Main residency exemption and nursing homes

My client has moved into a nursing home, can I still access the CGT exemptions on their home when they die?

Current at 1 November 2021

Main residency exemption and nursing homes

My client has moved into a nursing home, can I still access the CGT exemptions on their home when they die?

Current at 1 November 2021

This is a very frequently raised question that is not well understood.

To provide a bit of background, a taxpayer, or their legal personal representative (including an executor) has the right to elect to continue to treat a property as the taxpayer’s main residence during a period that they are absent from the property.

I recall years ago my former professor of Tax 101 explaining that this provision was initially intended to apply to diplomats and military personnel, who are often required to serve abroad or away from their home, and ended up renting out their residence during an extended period of absence. He explained that our legislators considered that it would not be equitable if Australia subsequently taxed a taxpayer on the capital growth of their home during a period that they were absent when providing service to their country.

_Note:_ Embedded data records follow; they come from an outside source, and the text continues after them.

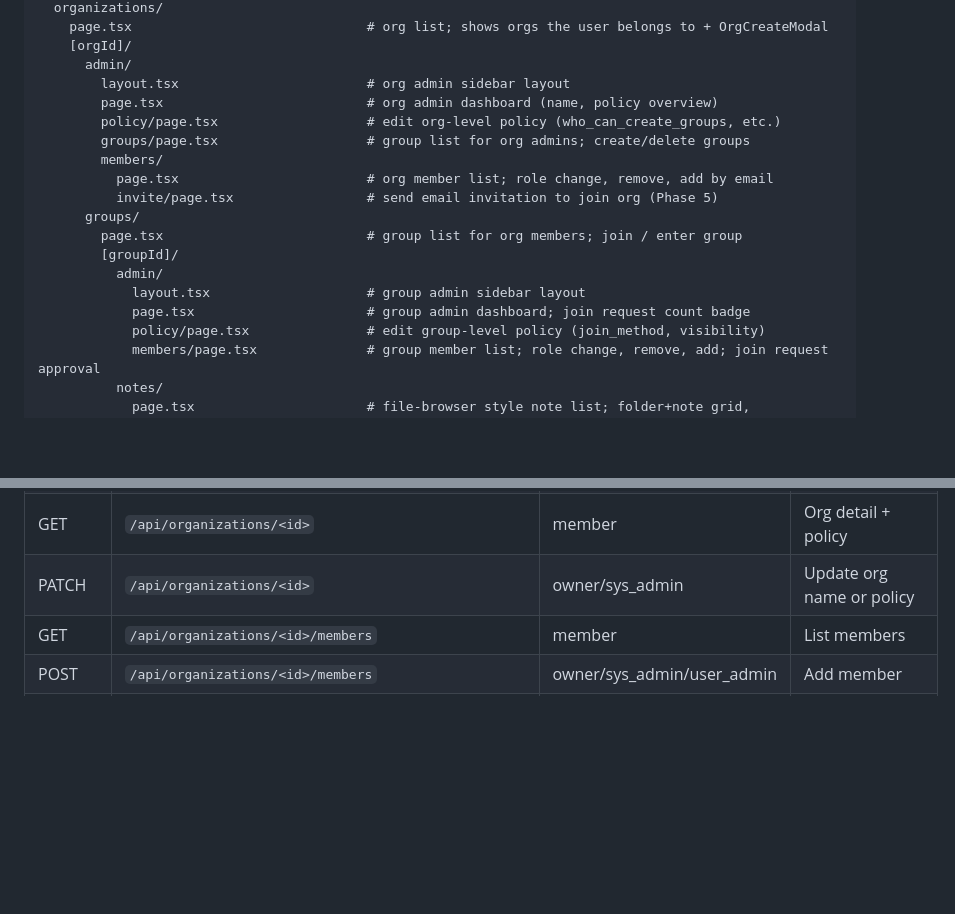
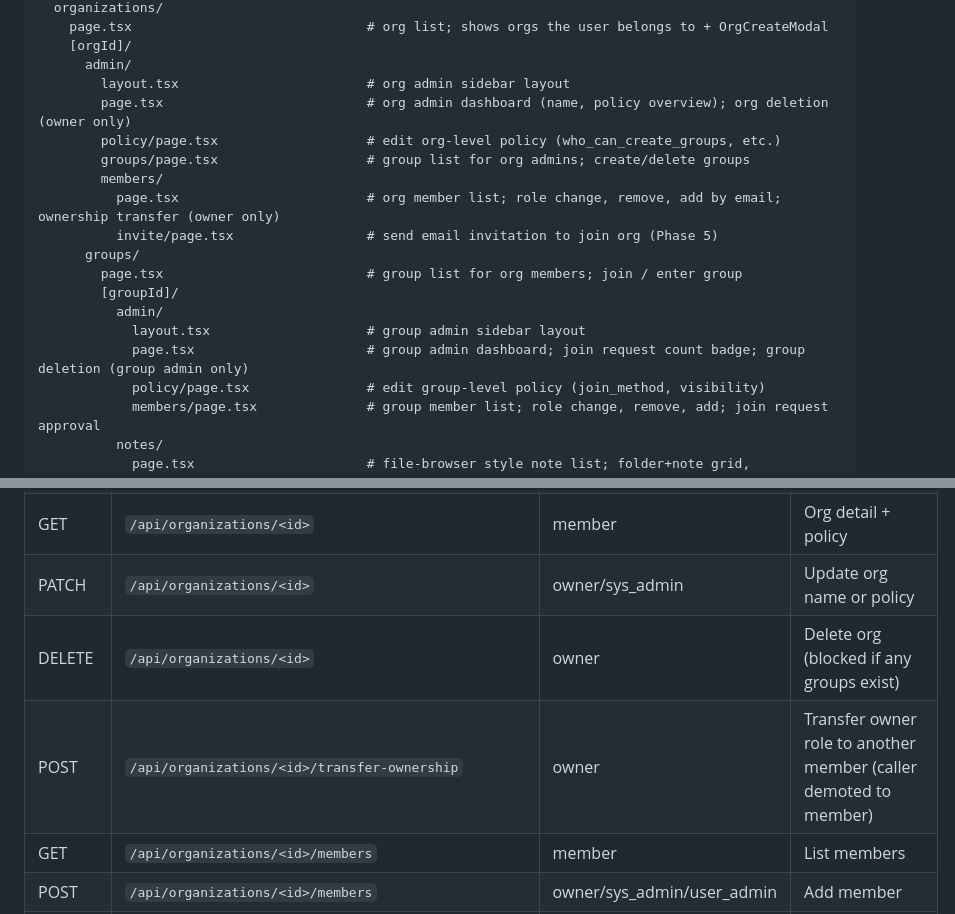
Before and after one commit to yasunobu-nonaka/nextjs-flask-labnoteapp, a Markdown page: CLAUDE.md, 2 parts joined by grey strips. GitHub-like rendering; blank space fills up the shorter version.

Commit message:
Update CLAUDE.md for org/group deletion and ownership transfer
- Add DELETE /api/organizations/<id> and POST /transfer-ownership to API routes table
- Update org admin page.tsx description to mention org deletion
- Update org admin members page.tsx description to mention ownership transfer
- Update group admin page.tsx description to mention group deletion

Co-Authored-By: Claude Sonnet 4.6 <noreply@anthropic.com>

```diff
--- a/CLAUDE.md
+++ b/CLAUDE.md
@@ -117,18 +117,18 @@ app/
     [orgId]/
       admin/
         layout.tsx                        # org admin sidebar layout
-        page.tsx                          # org admin dashboard (name, policy overview)
+        page.tsx                          # org admin dashboard (name, policy overview); org deletion (owner only)
         policy/page.tsx                   # edit org-level policy (who_can_create_groups, etc.)
         groups/page.tsx                   # group list for org admins; create/delete groups
         members/
-          page.tsx                        # org member list; role change, remove, add by email
+          page.tsx                        # org member list; role change, remove, add by email; ownership transfer (owner only)
           invite/page.tsx                 # send email invitation to join org (Phase 5)
       groups/
         page.tsx                          # group list for org members; join / enter group
         [groupId]/
           admin/
             layout.tsx                    # group admin sidebar layout
-            page.tsx                      # group admin dashboard; join request count badge
+            page.tsx                      # group admin dashboard; join request count badge; group deletion (group admin only)
             policy/page.tsx               # edit group-level policy (join_method, visibility)
             members/page.tsx              # group member list; role change, remove, add; join request approval
           notes/
@@ -307,6 +307,8 @@ RBAC seed data is inserted by `app/model/seed_rbac.py`. Tests call `seed_rbac()`
 | POST | `/api/organizations` | JWT | Create org (caller becomes `owner`) |
 | GET | `/api/organizations/<id>` | member | Org detail + policy |
 | PATCH | `/api/organizations/<id>` | owner/sys_admin | Update org name or policy |
+| DELETE | `/api/organizations/<id>` | owner | Delete org (blocked if any groups exist) |
+| POST | `/api/organizations/<id>/transfer-ownership` | owner | Transfer owner role to another member (caller demoted to member) |
 | GET | `/api/organizations/<id>/members` | member | List members |
 | POST | `/api/organizations/<id>/members` | owner/sys_admin/user_admin | Add member |
 | PATCH | `/api/organizations/<id>/members/<uid>` | owner/sys_admin | Change member role |
```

The exemptions that my professor was referring to still exist today and are twofold. Essentially, the Act allows a taxpayer’s principal place of residence (PPR) to be exempt from capital gains tax (CGT) indefinitely if it is not being used to produce assessable income (i.e. not rented), or for up to a maximum of 6 years if it is being used to produce income. As such, any capital growth during this period would therefore not be taxable on disposal. The law however permits a taxpayer to only have one PPR at any given point in time. A rented or employer sponsored accommodation is not considered as a taxpayer’s PPR.

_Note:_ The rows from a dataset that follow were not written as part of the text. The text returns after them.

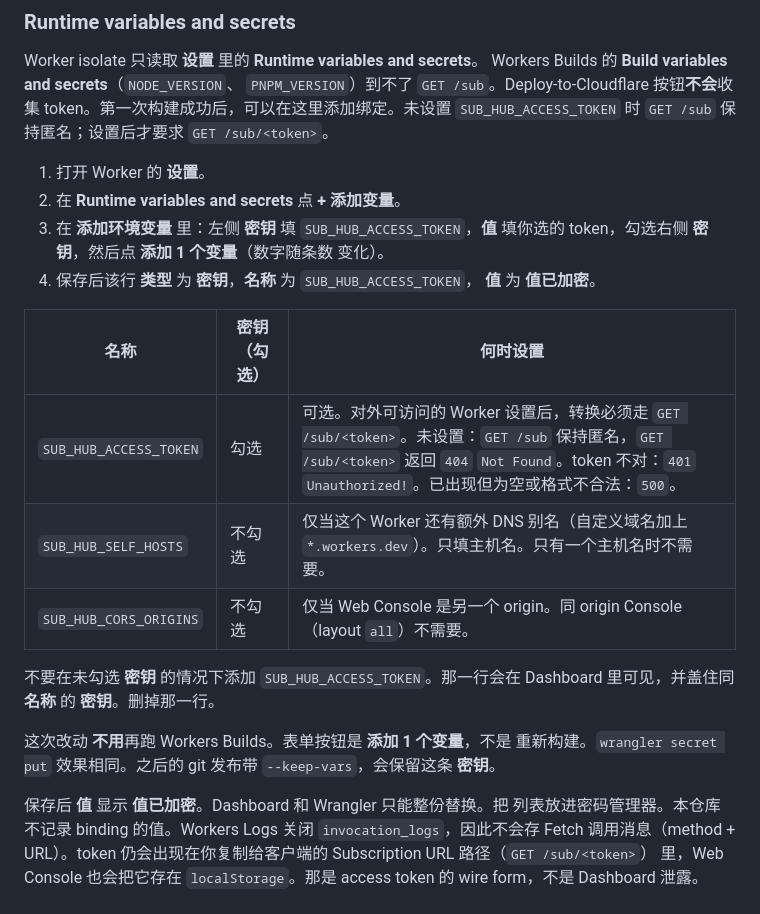
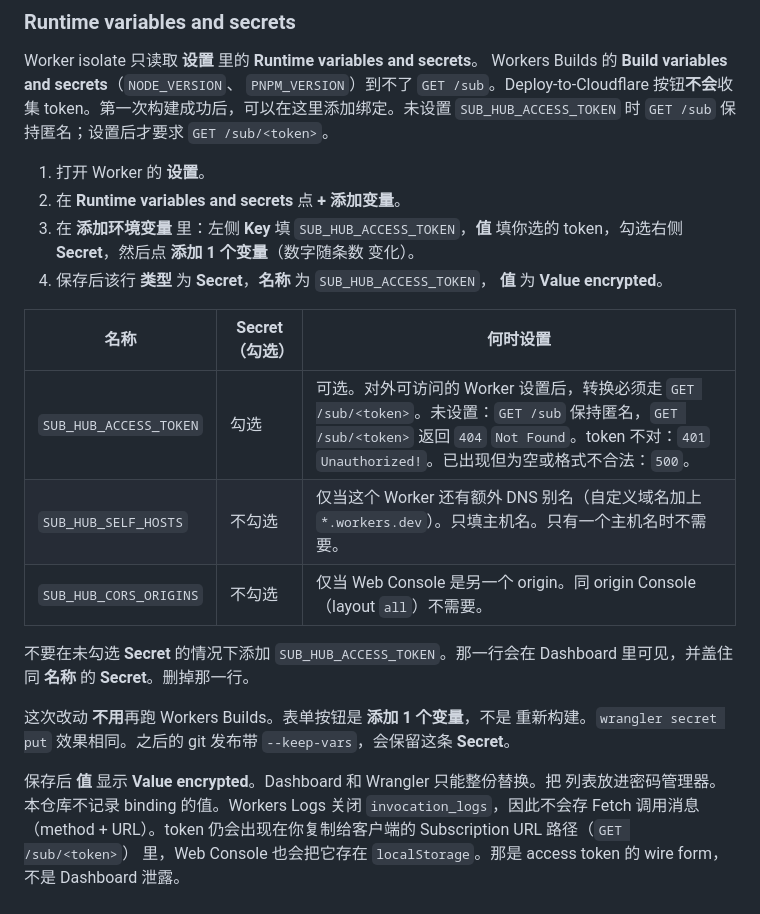
Before and after one commit to funn1est/sub-hub, a Markdown page: README.zh-CN.md, the part around the change. Rendered like a GitHub page.

Commit message:
docs: disambiguate Key and Secret in README.zh-CN
Runtime variables step 3 used 密钥 for both the left Key field and the
Secret checkbox. Keep English dashboard labels Key / Secret / Value
encrypted, matching README.md and apps/docs zh-cn.

Co-authored-by: FuNn1esT <admin@f1t.io>

```diff
--- a/README.zh-CN.md
+++ b/README.zh-CN.md
@@ -257,26 +257,26 @@ token。第一次构建成功后，可以在这里添加绑定。未设置
 
 1. 打开 Worker 的 **设置**。
 2. 在 **Runtime variables and secrets** 点 **+ 添加变量**。
-3. 在 **添加环境变量** 里：左侧 **密钥** 填 `SUB_HUB_ACCESS_TOKEN`，**值**
-   填你选的 token，勾选右侧 **密钥**，然后点 **添加 1 个变量**（数字随条数
+3. 在 **添加环境变量** 里：左侧 **Key** 填 `SUB_HUB_ACCESS_TOKEN`，**值**
+   填你选的 token，勾选右侧 **Secret**，然后点 **添加 1 个变量**（数字随条数
    变化）。
-4. 保存后该行 **类型** 为 **密钥**，**名称** 为 `SUB_HUB_ACCESS_TOKEN`，
-   **值** 为 **值已加密**。
+4. 保存后该行 **类型** 为 **Secret**，**名称** 为 `SUB_HUB_ACCESS_TOKEN`，
+   **值** 为 **Value encrypted**。
 
-| **名称** | **密钥**（勾选） | 何时设置 |
+| **名称** | **Secret**（勾选） | 何时设置 |
 | --- | --- | --- |
 | `SUB_HUB_ACCESS_TOKEN` | 勾选 | 可选。对外可访问的 Worker 设置后，转换必须走 `GET /sub/<token>`。未设置：`GET /sub` 保持匿名，`GET /sub/<token>` 返回 `404` `Not Found`。token 不对：`401` `Unauthorized!`。已出现但为空或格式不合法：`500`。 |
 | `SUB_HUB_SELF_HOSTS` | 不勾选 | 仅当这个 Worker 还有额外 DNS 别名（自定义域名加上 `*.workers.dev`）。只填主机名。只有一个主机名时不需要。 |
 | `SUB_HUB_CORS_ORIGINS` | 不勾选 | 仅当 Web Console 是另一个 origin。同 origin Console（layout `all`）不需要。 |
 
-不要在未勾选 **密钥** 的情况下添加 `SUB_HUB_ACCESS_TOKEN`。那一行会在
-Dashboard 里可见，并盖住同 **名称** 的 **密钥**。删掉那一行。
+不要在未勾选 **Secret** 的情况下添加 `SUB_HUB_ACCESS_TOKEN`。那一行会在
+Dashboard 里可见，并盖住同 **名称** 的 **Secret**。删掉那一行。
 
 这次改动 **不用**再跑 Workers Builds。表单按钮是 **添加 1 个变量**，不是
 重新构建。`wrangler secret put` 效果相同。之后的 git 发布带
-`--keep-vars`，会保留这条 **密钥**。
+`--keep-vars`，会保留这条 **Secret**。
 
-保存后 **值** 显示 **值已加密**。Dashboard 和 Wrangler 只能整份替换。把
+保存后 **值** 显示 **Value encrypted**。Dashboard 和 Wrangler 只能整份替换。把
 列表放进密码管理器。本仓库不记录 binding 的值。Workers Logs 关闭
 `invocation_logs`，因此不会存 Fetch 调用消息（method + URL）。token
 仍会出现在你复制给客户端的 Subscription URL 路径（`GET /sub/<token>`）
```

This is a particularly useful provision when it comes to older clients moving into a nursing home who may desire to retain ownership of their home. For most taxpayers, a nursing home is not classified as their principal place of residence. So in line with the above, if the residence was not generating income, but rather left vacant, and used for say weekend visits, or to accommodate the children when flew down to visit their parent, than the property could retain its principal place of residence status indefinitely.

Care should however be taken to communicate the possible future CGT consequences if the property is rented out for more than the 6 years absence period.

Feel free to contact our team should you want to discuss this topic further and potentially have clients who may be in this situation.

 

 

This publication is not intended to be and should not be used as a substitute for taking taxation advice in any specific situation. The information in this publication may be subject to change as taxation, superannuation and related laws and practices alter frequently and without warning.  Neither BNR Partners Pty Ltd, our employees or agents are responsible for any errors or omissions or any actions taken or not taken on the basis of this publication.